Striking mechanics shut down buses and subways for five long weeks, stranding nearly half a million people and gridlocking traffic already considered the worst in the nation. In any other major city, the mayor would be everywhere -- slapping backs, twisting arms or busting heads -- until the buses started running again.
Not Los Angeles Mayor James K. Hahn.
Midway through his four-year term, a year after what are widely considered the high points of his tenure so far, Hahn has reverted back to his old role of invisible mayor.
Missing is the mayor who surprised Los Angeles (and angered key backers) with his gutsy choice of outspoken reformer William J. Bratton as chief of the Los Angeles Police Department. Gone is the energized Hahn who one year ago this month oversaw the citywide defeat of Hollywood and San Fernando Valley secession.
* In the year since he appointed Bratton, Hahn's relationship with the City Council has frayed, and he has been unable to win backing for expanding the woefully understaffed police force.
* Even before the strike, Hahn's role on the intergovernmental Metropolitan Transportation Authority board had been marked by absences and inattention. Theoretically the most powerful member with more appointees than any other elected official, he has simply not been a player. He was barred from negotiations early in the strike by a misinterpretation of a state law on campaign contributions. But that didn't stop two City Council members, who were also barred, from speaking out -- and then going to court to get the ban lifted.
* Hahn's $9-billion plan for modernizing Los Angeles International Airport, with its widely disliked remote passenger check-in center, has been panned by pro-growth and no-growth supporters alike. Studies say the expensive redesign would not boost the region's long-term economy, leading critics to charge that it was designed to reward contributors in the short term. Fueling those suspicions, Troy Edwards, the deputy mayor spearheading the LAX plan, was Hahn's 2001 campaign finance director. Contractors likely to benefit from the massive public works project, including the engineering firm HNTB and public relations firm Fleishman-Hillard, hosted campaign fund-raisers for the mayor shortly after he unveiled the plan.
Indeed, what has made news in recent weeks was not Hahn's leadership regarding the strike but his fund-raising. Plump with contributions from contractors and Hahn-appointed city commissioners, the Jim Hahn Legal Defense fund paid off a $53,522 city ethics fine for improper fund-raising in the 2001 campaign. This cynical, though legal, maneuver brought to mind a name no politician wants to be associated with these days: outgoing Gov. Gray Davis. Like Davis, Hahn can seem more focused on raising money to get elected than on leading once he's in office. With 15 months to go before the March 2005 primary, the mayor is already soliciting contributions to his campaign for reelection. The goal, his backers admit, is to have a big enough war chest to discourage challengers. What about having a big enough record of accomplishments?

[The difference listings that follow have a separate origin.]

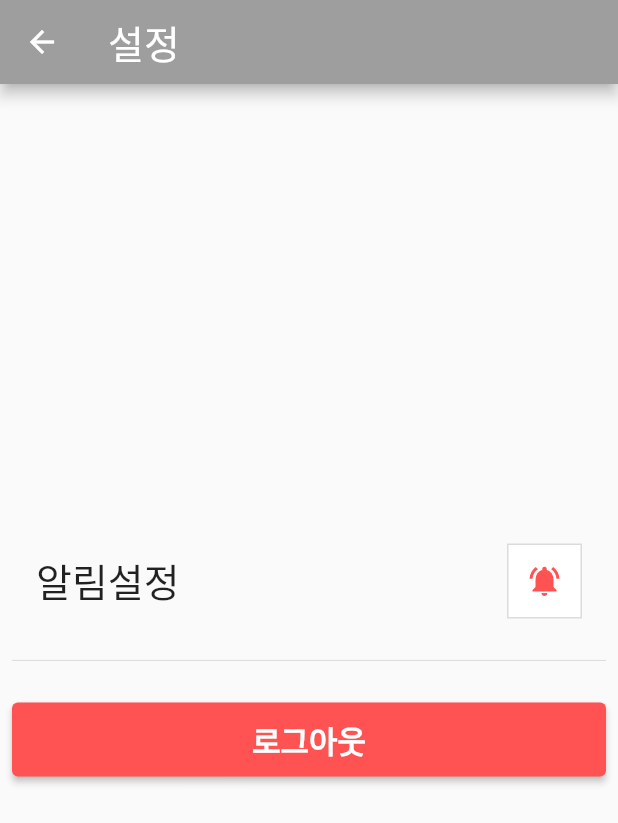
After one commit to kyungsnim/make_ten_billion, a Flutter app: the SettingScreen screen opened by its route, on a phone screen of 412 x 824 dp. The commit adds this screen. Shown: the top 823 px of the screen. Run offline on Flutter 3.47's test engine with Material 2 defaults, Android fonts, the phone set to English and light mode, and no system bars; our stand-ins replace cached_network_image, cloud_firestore, firebase_auth, firebase_core, firebase_dynamic_links, firebase_messaging and 17 more; missing offline and left inert: kakao_flutter_sdk; accounts and stored records are empty; Roboto replaces fonts that are missing (Binggrae).

Commit message:
## 2021.09.17(금) - 설정 페이지 추가 (알림설정 및 로그인/로그아웃)

```diff
--- a/lib/constants/app_routes.dart
+++ b/lib/constants/app_routes.dart
@@ -16,6 +16,8 @@ class AppRoutes {
     GetPage(name: '/how_to_be_rich_detail', page: () => HowToBeRichDetail(detailNotice)),
     GetPage(name: '/motivation_screen', page: () => MotivationScreen()),
     GetPage(name: '/think_about_rich_screen', page: () => ThinkAboutRichScreen()),
+    GetPage(name: '/setting_screen', page: () => SettingScreen()),
+    GetPage(name: '/think_about_rich_screen', page: () => ThinkAboutRichScreen()),
   ];
 
   static get detailNotice => null;
--- a/lib/controller/auth_controller.dart
+++ b/lib/controller/auth_controller.dart
@@ -10,6 +10,7 @@ import 'package:make_ten_billion/views/sign_in.dart';
 import 'package:make_ten_billion/widgets/loading.dart';
 import 'package:get/get.dart';
 import 'package:google_sign_in/google_sign_in.dart';
+import 'package:shared_preferences/shared_preferences.dart';
 
 class AuthController extends GetxController {
   static AuthController to = Get.find();
@@ -319,7 +320,10 @@ class AuthController extends GetxController {
   }
 
   // Sign out
-  signOut() {
+  signOut() async {
+    /// 알림 구독설정해놓은 정보 삭제처리
+    final SharedPreferences sp = await SharedPreferences.getInstance();
+    sp.clear();
     nameController.clear();
     emailController.clear();
     passwordController.clear();
--- a/lib/notification/notification_dialog.dart
+++ b/lib/notification/notification_dialog.dart
@@ -46,10 +46,10 @@ void openNotificationDialog(context, NotificationModel notificationModel) {
                         maxLines: 3,
                         overflow: TextOverflow.ellipsis,
                         style: TextStyle(fontSize: 18, fontWeight: FontWeight.w600,
-                        color: Theme.of(context).colorScheme.primary
+                        color: Colors.black87
                     ),
                   ),
-                  // Text(
+                  // Text(s
                   //     HtmlUnescape().convert(
                   //         parse(notificationModel.body).documentElement!.text),
                   //     overflow: TextOverflow.ellipsis,
--- /dev/null
+++ b/lib/views/setting_screen.dart
@@ -0,0 +1,114 @@
+import 'package:flutter/material.dart';
+import 'package:get/get.dart';
+import 'package:make_ten_billion/controller/controllers.dart';
+import 'package:make_ten_billion/notification/notification_service.dart';
+import 'package:make_ten_billion/views/views.dart';
+import 'package:make_ten_billion/widgets/primary_button.dart';
+import 'package:shared_preferences/shared_preferences.dart';
+
+class SettingScreen extends StatefulWidget {
+  const SettingScreen({Key? key}) : super(key: key);
+
+  @override
+  _SettingScreenState createState() => _SettingScreenState();
+}
+
+class _SettingScreenState extends State<SettingScreen> {
+  List<bool> _selections = List.generate(1, (_) => false);
+
+  bool _subscription = false;
+
+  @override
+  void initState() {
+    getMySubscription();
+    super.initState();
+  }
+
+  getMySubscription() async {
+    final SharedPreferences sp = await SharedPreferences.getInstance();
+    setState(() {
+      _selections[0] = sp.getBool('subscribed') ?? true;
+    });
+  }
+
+  @override
+  Widget build(BuildContext context) {
+    final authController = AuthController.to;
+
+    return Scaffold(
+        appBar: AppBar(
+          backgroundColor: Colors.grey,
+          title: Text('설정',
+              style: TextStyle(fontFamily: 'Binggrae', fontSize: 26)),
+        ),
+        body: Padding(
+          padding: const EdgeInsets.all(8.0),
+          child: Container(
+            height: Get.height,
+            child:
+                Column(mainAxisAlignment: MainAxisAlignment.center, children: [
+              Spacer(),
+              Padding(
+                padding: const EdgeInsets.symmetric(horizontal: 16),
+                child: Row(
+                  children: [
+                    authController.firestoreUser.value != null ? Text(
+                      '알림설정',
+                      style: TextStyle(fontFamily: 'Binggrae', fontSize: 26),
+                    ) : SizedBox(),
+                    Spacer(),
+                    authController.firestoreUser.value != null ? ToggleButtons(
+                      children: [
+                        _selections[0]
+                            ? Icon(
+                                Icons.notifications_active,
+                                color: Colors.redAccent,
+                              )
+                            : Icon(
+                                Icons.notifications_none,
+                                color: Colors.grey,
+                              )
+                      ],
+                      isSelected: _selections,
+                      onPressed: (int index) async {
+                        setState(() {
+                          _selections[index] = !_selections[index];
+                        });
+
+                        if ((_selections[index])) {
+                          /// true => turn on the notification
+                          NotificationService().turnOnFcmSubscribtion();
+                        } else {
+                          /// false => turn off
+                          NotificationService().turnOffFcmSubscribtion();
+                        }
+                      },
+                      color: _selections[0] ? Colors.white : Colors.black12,
+                      selectedColor: Colors.redAccent.withOpacity(0.6),
+                      fillColor: Colors.white,
+                    ) : SizedBox()
+                  ],
+                ),
+              ),
+              SizedBox(height: 20),
+              Divider(),
+              SizedBox(height: 20),
+              authController.firestoreUser.value != null
+                  ? PrimaryButton(
+                      labelText: '로그아웃',
+                      buttonColor: Colors.redAccent,
+                      onPressed: () {
+                        authController.signOut();
+                      })
+                  : PrimaryButton(
+                      labelText: '로그인',
+                      buttonColor: Colors.green,
+                      onPressed: () {
+                        Get.offAll(() => SignIn());
+                      }),
+              Spacer(),
+            ]),
+          ),
+        ));
+  }
+}
--- a/lib/views/views.dart
+++ b/lib/views/views.dart
@@ -13,3 +13,4 @@ export 'motivation_detail.dart';
 export 'think_about_rich_screen.dart';
 export 'think_about_rich_detail.dart';
 export 'notification_screen.dart';
+export 'setting_screen.dart';
```
Also changed, not shown: lib/notification/notification_service.dart (+47 -20 lines), lib/views/home.dart (+24 -20 lines), lib/views/how_to_be_rich_screen.dart (+36 -30 lines), lib/views/motivation_screen.dart (+29 -29 lines), lib/views/notice_board_screen.dart (+29 -29 lines), lib/views/page_blue.dart (deleted, +0 -27 lines), lib/views/page_red.dart (deleted, +0 -49 lines), lib/views/think_about_rich_screen.dart (+29 -29 lines), 2 other files.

The mayor deserves credit for backing a $100-million trust fund to support affordable housing and for taking steady, if incremental, steps toward meeting a secession-battle promise to bring government closer to the people by eventually opening seven neighborhood city halls. But the small projects he's chosen to champion -- filling potholes and installing left-turn signals (16 so far) -- haven't exactly set the city on fire.
And few of his hires have generated excitement along the lines of, say, Gov.-elect Arnold Schwarzenegger's naming Terry Tamminen, a well-known Santa Monica conservationist, as his environmental protection secretary, or Hahn's own earlier appointment of Bratton.
Called upon to name a key economic development deputy this month, for example, Hahn chose Renata Simril, a 35-year-old one-time City Council redevelopment aide who worked for the nonprofit Genesis L.A. She may turn out to be a great hire -- it's just that business leaders were hoping for an economic superstar, a "Peter Ueberroth-type," one business leader told the Los Angeles Business Journal, referring to the former Major League Baseball commissioner and architect of the city's 1984 Olympics.
Hahn approaches his job as though he were the city manager of a South Bay burg. Los Angeles needs him -- or key members of his staff -- to think BIG. Hahn bristles at what he sees as criticism of his low-key style. But this is not about personality. Neither former Mayor Richard Riordan nor the late Mayor Tom Bradley were dynamic speakers or glad-handing politicians. But voters understood that Riordan was passionate about something, especially education. And for most of his tenure, Bradley was a powerful force to be reckoned with -- behind the scenes, if not at the podium.
Mayors don't need a noisy personality to lead. But they do need a gusto for taking on the issues of the day, real empathy for the people on all sides of a dispute and a steely determination to keep going until they come up with solutions that most can live with. Before Hahn looks toward winning reelection as mayor, he needs to show voters why he wants the job.